Records excerpted from a collection
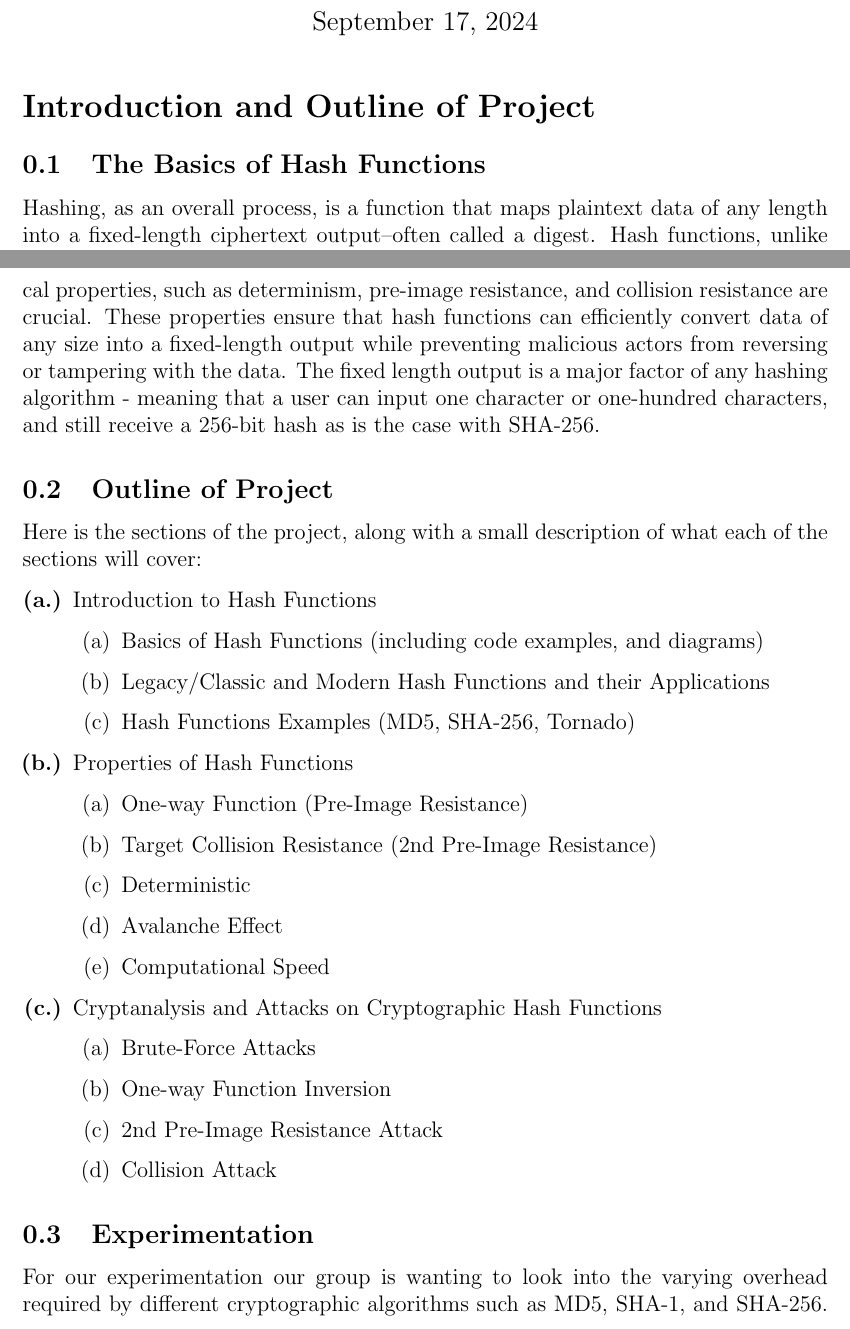
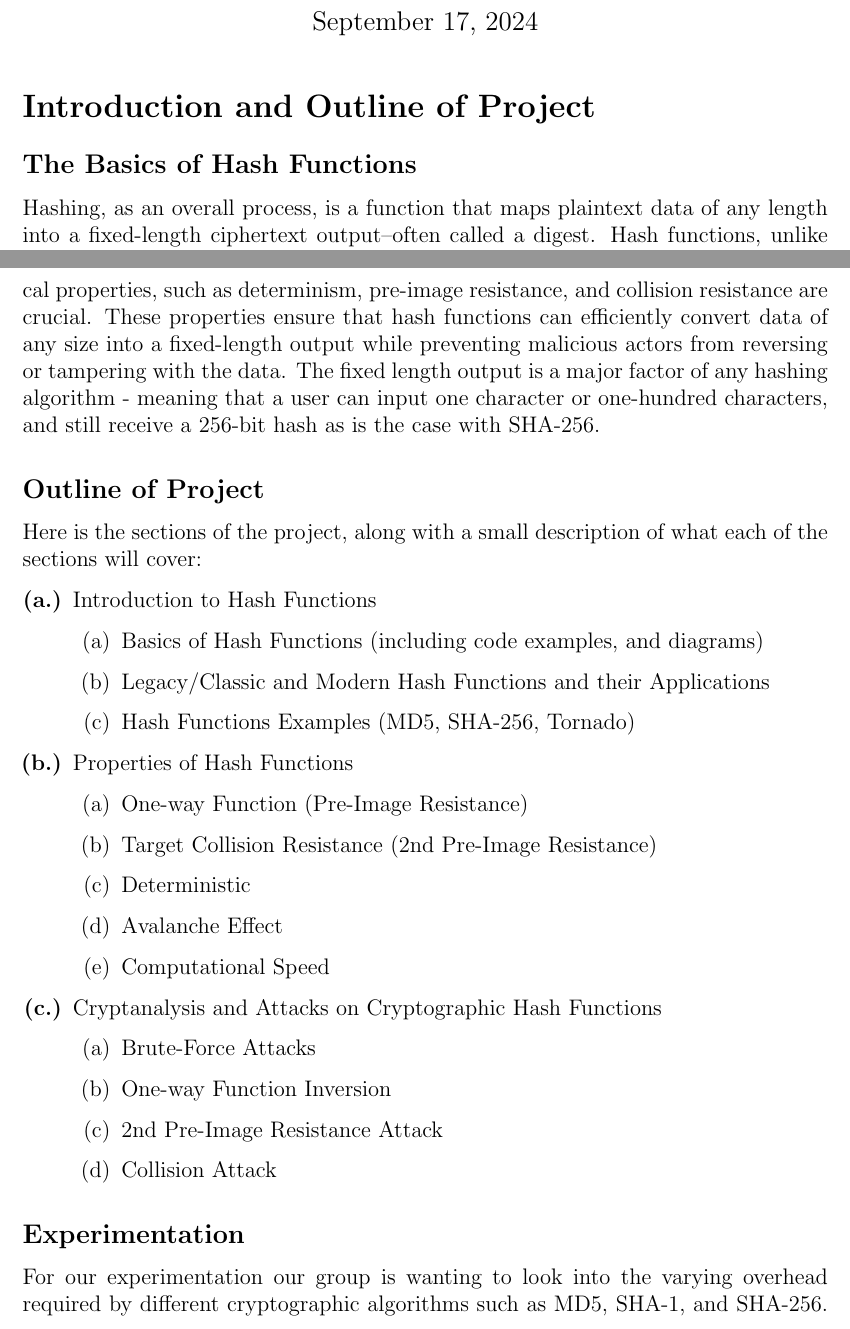
Before and after one commit to Shavvey/CSE441-Project-Proposal, a LaTeX document (proposal.tex): two parts of pages 1 and 2 of 3, joined at a grey line, cut so that both start at the same text. Compiled offline with pdfLaTeX.

Commit message:
changing headers

```diff
--- a/proposal.tex
+++ b/proposal.tex
@@ -26,7 +26,7 @@
 \begin{document}
 \maketitle
 \section*{Introduction and Outline of Project}
-\subsection{The Basics of Hash Functions}
+\subsection*{The Basics of Hash Functions}
 Hashing, as an overall process, is a function that maps
 plaintext data of any length into a fixed-length ciphertext
 output--often called a digest. Hash functions, unlike encryption,
@@ -62,7 +62,7 @@ hashing algorithm - meaning that a user can input one character
 or one-hundred characters, and still receive a 256-bit hash as
 is the case with SHA-256.
 
-\subsection{Outline of Project}
+\subsection*{Outline of Project}
 Here is the sections of the project, along with a small description
 of what each of the sections will cover:
 \begin{enumerate}[{\bf (a.)}]
@@ -89,7 +89,7 @@ of what each of the sections will cover:
     \end{enumerate}
 \end{enumerate}
 
-\subsection{Experimentation}
+\subsection*{Experimentation}
 For our experimentation our group is wanting to look into
 the varying overhead required by different cryptographic
 algorithms such as MD5, SHA-1, and SHA-256.
```
Also changed, not shown: proposal.pdf, proposal.tex (2 more changed lines).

* _About this task_: Repeat all the data as it stands, dropping any images it holds.

* _Result for this exercise_:
Before and after one commit to Shavvey/CSE441-Project-Proposal, a LaTeX document (proposal.tex): two parts of pages 1 and 2 of 3, joined at a grey line, cut so that both start at the same text. Compiled offline with pdfLaTeX.

Commit message:
changing headers

```diff
--- a/proposal.tex
+++ b/proposal.tex
@@ -26,7 +26,7 @@
 \begin{document}
 \maketitle
 \section*{Introduction and Outline of Project}
-\subsection{The Basics of Hash Functions}
+\subsection*{The Basics of Hash Functions}
 Hashing, as an overall process, is a function that maps
 plaintext data of any length into a fixed-length ciphertext
 output--often called a digest. Hash functions, unlike encryption,
@@ -62,7 +62,7 @@ hashing algorithm - meaning that a user can input one character
 or one-hundred characters, and still receive a 256-bit hash as
 is the case with SHA-256.
 
-\subsection{Outline of Project}
+\subsection*{Outline of Project}
 Here is the sections of the project, along with a small description
 of what each of the sections will cover:
 \begin{enumerate}[{\bf (a.)}]
@@ -89,7 +89,7 @@ of what each of the sections will cover:
     \end{enumerate}
 \end{enumerate}
 
-\subsection{Experimentation}
+\subsection*{Experimentation}
 For our experimentation our group is wanting to look into
 the varying overhead required by different cryptographic
 algorithms such as MD5, SHA-1, and SHA-256.
```
Also changed, not shown: proposal.pdf, proposal.tex (2 more changed lines).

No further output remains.